*** Available data

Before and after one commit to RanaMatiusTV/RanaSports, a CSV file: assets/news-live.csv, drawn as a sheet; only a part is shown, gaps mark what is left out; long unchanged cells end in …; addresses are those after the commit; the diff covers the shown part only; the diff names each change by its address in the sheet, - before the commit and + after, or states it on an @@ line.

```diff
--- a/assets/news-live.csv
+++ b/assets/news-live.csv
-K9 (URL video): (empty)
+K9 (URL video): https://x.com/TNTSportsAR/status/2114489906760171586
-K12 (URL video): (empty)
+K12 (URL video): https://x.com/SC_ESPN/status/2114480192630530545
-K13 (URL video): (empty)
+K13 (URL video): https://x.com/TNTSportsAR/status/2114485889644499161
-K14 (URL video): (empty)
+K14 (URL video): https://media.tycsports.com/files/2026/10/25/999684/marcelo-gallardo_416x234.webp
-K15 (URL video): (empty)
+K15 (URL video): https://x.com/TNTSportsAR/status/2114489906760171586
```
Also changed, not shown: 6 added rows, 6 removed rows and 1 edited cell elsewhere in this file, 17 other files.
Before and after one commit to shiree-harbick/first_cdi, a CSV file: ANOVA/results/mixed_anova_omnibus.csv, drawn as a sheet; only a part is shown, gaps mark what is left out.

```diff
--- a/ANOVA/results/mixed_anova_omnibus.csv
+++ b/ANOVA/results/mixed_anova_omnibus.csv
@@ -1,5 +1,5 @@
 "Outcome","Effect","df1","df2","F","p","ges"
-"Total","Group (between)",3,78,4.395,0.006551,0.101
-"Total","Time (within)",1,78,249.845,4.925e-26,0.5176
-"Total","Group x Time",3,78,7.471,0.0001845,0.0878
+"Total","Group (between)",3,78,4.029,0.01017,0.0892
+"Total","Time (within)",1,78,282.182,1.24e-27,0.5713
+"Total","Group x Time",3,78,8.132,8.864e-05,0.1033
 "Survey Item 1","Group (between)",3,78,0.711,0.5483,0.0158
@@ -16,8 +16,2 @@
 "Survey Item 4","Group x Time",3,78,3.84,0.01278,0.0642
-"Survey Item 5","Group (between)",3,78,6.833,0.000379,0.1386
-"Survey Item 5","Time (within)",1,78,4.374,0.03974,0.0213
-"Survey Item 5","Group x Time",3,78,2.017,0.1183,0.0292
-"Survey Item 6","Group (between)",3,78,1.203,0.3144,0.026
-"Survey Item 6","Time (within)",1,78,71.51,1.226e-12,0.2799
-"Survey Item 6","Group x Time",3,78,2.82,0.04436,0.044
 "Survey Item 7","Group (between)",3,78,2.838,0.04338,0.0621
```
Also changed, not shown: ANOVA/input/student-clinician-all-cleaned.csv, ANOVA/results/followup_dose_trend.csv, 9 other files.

******

— Exercise —
Copy each entry above exactly, leaving nothing out.

— Completed exercise —
Before and after one commit to RanaMatiusTV/RanaSports, a CSV file: assets/news-live.csv, drawn as a sheet; only a part is shown, gaps mark what is left out; long unchanged cells end in …; addresses are those after the commit; the diff covers the shown part only; the diff names each change by its address in the sheet, - before the commit and + after, or states it on an @@ line.

```diff
--- a/assets/news-live.csv
+++ b/assets/news-live.csv
-K9 (URL video): (empty)
+K9 (URL video): https://x.com/TNTSportsAR/status/2114489906760171586
-K12 (URL video): (empty)
+K12 (URL video): https://x.com/SC_ESPN/status/2114480192630530545
-K13 (URL video): (empty)
+K13 (URL video): https://x.com/TNTSportsAR/status/2114485889644499161
-K14 (URL video): (empty)
+K14 (URL video): https://media.tycsports.com/files/2026/10/25/999684/marcelo-gallardo_416x234.webp
-K15 (URL video): (empty)
+K15 (URL video): https://x.com/TNTSportsAR/status/2114489906760171586
```
Also changed, not shown: 6 added rows, 6 removed rows and 1 edited cell elsewhere in this file, 17 other files.
Before and after one commit to shiree-harbick/first_cdi, a CSV file: ANOVA/results/mixed_anova_omnibus.csv, drawn as a sheet; only a part is shown, gaps mark what is left out.

```diff
--- a/ANOVA/results/mixed_anova_omnibus.csv
+++ b/ANOVA/results/mixed_anova_omnibus.csv
@@ -1,5 +1,5 @@
 "Outcome","Effect","df1","df2","F","p","ges"
-"Total","Group (between)",3,78,4.395,0.006551,0.101
-"Total","Time (within)",1,78,249.845,4.925e-26,0.5176
-"Total","Group x Time",3,78,7.471,0.0001845,0.0878
+"Total","Group (between)",3,78,4.029,0.01017,0.0892
+"Total","Time (within)",1,78,282.182,1.24e-27,0.5713
+"Total","Group x Time",3,78,8.132,8.864e-05,0.1033
 "Survey Item 1","Group (between)",3,78,0.711,0.5483,0.0158
@@ -16,8 +16,2 @@
 "Survey Item 4","Group x Time",3,78,3.84,0.01278,0.0642
-"Survey Item 5","Group (between)",3,78,6.833,0.000379,0.1386
-"Survey Item 5","Time (within)",1,78,4.374,0.03974,0.0213
-"Survey Item 5","Group x Time",3,78,2.017,0.1183,0.0292
-"Survey Item 6","Group (between)",3,78,1.203,0.3144,0.026
-"Survey Item 6","Time (within)",1,78,71.51,1.226e-12,0.2799
-"Survey Item 6","Group x Time",3,78,2.82,0.04436,0.044
 "Survey Item 7","Group (between)",3,78,2.838,0.04338,0.0621
```
Also changed, not shown: ANOVA/input/student-clinician-all-cleaned.csv, ANOVA/results/followup_dose_trend.csv, 9 other files.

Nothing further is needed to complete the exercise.